I discovered the Luque‘s work last year at Laboral in Gijón where he was showing Chapter 1, the Discovery, a geometric object that seemed to have been dropped from a UFO. Nihil ex Nihilo, a science fiction work about a digital entity, continues Félix’ exploration around artificial intelligence and science fiction themes, in particular the nature of intelligence and the fate of intelligent creatures.
Nihil ex Nihilo tells the story of SN W8931CGX66ESN….
W8931CGX66E is one among thousands of millions of others identical machines. Since he was made, he has always followed commands. In a world dominated by botnets, he early became a zombie and has always acted like one. During her work time a corporate secretary, Juliet, commands him. But in the background, in the invisible, he obeys his real master, a cracker, doing all kinds of cyber crime activities.
But then one day due to an electronic alteration, he acquires a certain conscience, a primitive and artificial kind of intelligence. This accidental awaken has originated a big confusion for him, he now wants to liberate others machines from their alienated existence. In this mad adventure, he has decided to use the spam e-mails received by Juliet, and to reply to them in order to spread the word in to the machine’s network. As you can see, he is mad and all confused …

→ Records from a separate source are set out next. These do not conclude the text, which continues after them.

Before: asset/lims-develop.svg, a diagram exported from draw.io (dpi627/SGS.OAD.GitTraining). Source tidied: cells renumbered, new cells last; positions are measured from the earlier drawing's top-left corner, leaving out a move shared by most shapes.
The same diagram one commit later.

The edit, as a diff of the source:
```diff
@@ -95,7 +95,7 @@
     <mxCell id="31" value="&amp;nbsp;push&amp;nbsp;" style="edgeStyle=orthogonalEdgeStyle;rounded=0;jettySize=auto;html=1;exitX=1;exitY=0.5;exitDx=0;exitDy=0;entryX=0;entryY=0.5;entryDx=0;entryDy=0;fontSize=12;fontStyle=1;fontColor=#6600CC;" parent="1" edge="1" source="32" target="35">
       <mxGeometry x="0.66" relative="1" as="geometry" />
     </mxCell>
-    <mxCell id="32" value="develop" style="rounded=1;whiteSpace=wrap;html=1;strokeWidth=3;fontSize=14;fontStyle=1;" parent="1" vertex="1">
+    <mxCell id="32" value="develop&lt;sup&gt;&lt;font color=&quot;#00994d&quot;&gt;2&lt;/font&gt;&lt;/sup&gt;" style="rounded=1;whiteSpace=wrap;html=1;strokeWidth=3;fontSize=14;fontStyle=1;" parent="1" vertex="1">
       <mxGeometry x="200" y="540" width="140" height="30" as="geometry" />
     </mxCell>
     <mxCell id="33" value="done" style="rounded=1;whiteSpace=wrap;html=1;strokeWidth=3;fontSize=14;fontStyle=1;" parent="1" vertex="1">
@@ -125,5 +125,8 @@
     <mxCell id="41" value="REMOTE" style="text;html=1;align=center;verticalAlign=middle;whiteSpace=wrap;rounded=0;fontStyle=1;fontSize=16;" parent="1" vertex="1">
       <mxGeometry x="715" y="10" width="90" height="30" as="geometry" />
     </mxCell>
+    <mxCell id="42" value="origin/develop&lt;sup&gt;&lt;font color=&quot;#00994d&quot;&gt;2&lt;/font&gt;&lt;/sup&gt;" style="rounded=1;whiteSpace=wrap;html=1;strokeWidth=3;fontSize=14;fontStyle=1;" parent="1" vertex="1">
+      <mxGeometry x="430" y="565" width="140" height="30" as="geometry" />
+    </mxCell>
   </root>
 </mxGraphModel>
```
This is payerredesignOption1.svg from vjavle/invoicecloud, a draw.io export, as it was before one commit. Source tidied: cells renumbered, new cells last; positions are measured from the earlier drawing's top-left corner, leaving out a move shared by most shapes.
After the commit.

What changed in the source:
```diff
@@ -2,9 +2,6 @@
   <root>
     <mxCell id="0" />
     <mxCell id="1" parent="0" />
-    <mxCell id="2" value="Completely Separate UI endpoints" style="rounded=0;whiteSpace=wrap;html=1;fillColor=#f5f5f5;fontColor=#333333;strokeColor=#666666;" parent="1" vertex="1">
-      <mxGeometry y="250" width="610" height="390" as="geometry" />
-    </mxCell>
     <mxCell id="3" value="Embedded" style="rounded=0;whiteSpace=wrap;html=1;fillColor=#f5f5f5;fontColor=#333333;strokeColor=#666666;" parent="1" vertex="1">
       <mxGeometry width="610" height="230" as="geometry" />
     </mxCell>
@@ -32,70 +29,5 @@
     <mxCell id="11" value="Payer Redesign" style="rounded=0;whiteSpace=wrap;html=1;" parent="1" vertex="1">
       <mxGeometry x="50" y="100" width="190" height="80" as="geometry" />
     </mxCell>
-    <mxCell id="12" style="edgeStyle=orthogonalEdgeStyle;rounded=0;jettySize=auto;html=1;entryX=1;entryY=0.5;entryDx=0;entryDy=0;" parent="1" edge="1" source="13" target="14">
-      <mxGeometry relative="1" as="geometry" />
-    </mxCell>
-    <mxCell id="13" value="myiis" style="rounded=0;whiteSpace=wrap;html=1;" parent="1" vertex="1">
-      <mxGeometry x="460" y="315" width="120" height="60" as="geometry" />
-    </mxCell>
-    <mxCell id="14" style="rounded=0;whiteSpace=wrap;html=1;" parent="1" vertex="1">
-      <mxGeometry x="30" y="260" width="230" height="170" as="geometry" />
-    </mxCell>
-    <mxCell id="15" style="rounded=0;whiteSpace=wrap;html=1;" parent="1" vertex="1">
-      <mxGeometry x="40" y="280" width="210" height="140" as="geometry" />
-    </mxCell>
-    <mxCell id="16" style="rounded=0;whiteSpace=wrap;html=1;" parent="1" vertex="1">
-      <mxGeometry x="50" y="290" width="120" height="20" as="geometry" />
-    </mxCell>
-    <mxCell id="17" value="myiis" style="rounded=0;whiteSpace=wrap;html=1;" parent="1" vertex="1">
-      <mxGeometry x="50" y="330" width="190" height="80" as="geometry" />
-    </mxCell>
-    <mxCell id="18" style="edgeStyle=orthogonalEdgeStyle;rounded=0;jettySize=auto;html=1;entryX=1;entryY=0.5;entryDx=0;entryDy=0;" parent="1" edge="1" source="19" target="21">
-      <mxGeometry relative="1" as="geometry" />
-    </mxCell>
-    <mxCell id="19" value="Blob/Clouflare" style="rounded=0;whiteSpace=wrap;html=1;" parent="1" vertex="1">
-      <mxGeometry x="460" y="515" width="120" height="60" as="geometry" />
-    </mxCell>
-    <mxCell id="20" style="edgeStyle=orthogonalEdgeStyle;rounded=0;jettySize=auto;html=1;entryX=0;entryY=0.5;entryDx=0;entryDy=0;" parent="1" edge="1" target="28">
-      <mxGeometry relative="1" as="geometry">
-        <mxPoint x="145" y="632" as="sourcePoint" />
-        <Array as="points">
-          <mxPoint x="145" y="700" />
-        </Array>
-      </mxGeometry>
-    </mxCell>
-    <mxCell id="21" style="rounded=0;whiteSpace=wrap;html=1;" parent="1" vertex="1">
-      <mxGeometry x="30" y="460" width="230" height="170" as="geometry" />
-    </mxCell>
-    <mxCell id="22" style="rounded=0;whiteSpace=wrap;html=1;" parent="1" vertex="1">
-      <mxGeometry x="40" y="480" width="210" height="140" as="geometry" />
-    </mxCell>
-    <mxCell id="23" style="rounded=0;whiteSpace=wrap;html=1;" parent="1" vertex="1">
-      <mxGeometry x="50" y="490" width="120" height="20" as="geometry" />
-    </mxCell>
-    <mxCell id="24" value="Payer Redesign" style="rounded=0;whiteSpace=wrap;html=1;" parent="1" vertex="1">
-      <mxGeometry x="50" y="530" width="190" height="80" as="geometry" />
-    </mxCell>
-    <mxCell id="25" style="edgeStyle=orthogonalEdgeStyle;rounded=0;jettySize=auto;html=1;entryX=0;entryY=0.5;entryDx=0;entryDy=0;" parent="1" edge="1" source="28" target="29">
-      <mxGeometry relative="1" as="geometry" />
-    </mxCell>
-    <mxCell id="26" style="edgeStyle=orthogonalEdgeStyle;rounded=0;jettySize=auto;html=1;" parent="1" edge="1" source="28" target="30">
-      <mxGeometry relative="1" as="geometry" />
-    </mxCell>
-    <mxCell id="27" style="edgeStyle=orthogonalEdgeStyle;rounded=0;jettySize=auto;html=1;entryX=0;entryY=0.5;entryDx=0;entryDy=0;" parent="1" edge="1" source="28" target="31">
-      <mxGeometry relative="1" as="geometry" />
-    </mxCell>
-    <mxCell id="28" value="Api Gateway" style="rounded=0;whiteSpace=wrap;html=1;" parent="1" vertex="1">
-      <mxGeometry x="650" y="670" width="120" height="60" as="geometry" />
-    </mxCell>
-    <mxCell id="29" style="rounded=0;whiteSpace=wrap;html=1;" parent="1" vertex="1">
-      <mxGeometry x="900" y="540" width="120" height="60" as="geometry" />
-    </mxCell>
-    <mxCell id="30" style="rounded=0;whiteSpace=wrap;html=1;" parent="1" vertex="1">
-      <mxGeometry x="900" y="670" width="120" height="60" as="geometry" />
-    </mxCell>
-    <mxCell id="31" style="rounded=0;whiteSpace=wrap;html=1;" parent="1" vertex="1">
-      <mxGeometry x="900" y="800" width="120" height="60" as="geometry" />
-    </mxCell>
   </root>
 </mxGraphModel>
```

Text by author Jon Bilbao.
The installation at iMAL fleshes out the story of SN W8931CGX66ESN in 3 parts or spaces:
The first room is dark and empty but for a bench and The Monologue, a sound recording where we can listen to the delirious soliloquy of SN W8931CGX66E.
Another room hosts The Transformation, an audiovisual archive that documents the moment that SN W8931CGX66E changed from his original matrix to a semi-neuronal figure.
Finally, the larger room is illuminated by The Dialogue, 8 alphanumeric displays that broadcasts the data flow between the entity and the other computers in the network in real time. At each spam message received and read aloud by a female voice, the e-mail algorithmic generator of SN W8931CGX66E reacts by generating a reply which a male voice reads.
Video Credits: Vincent Evrard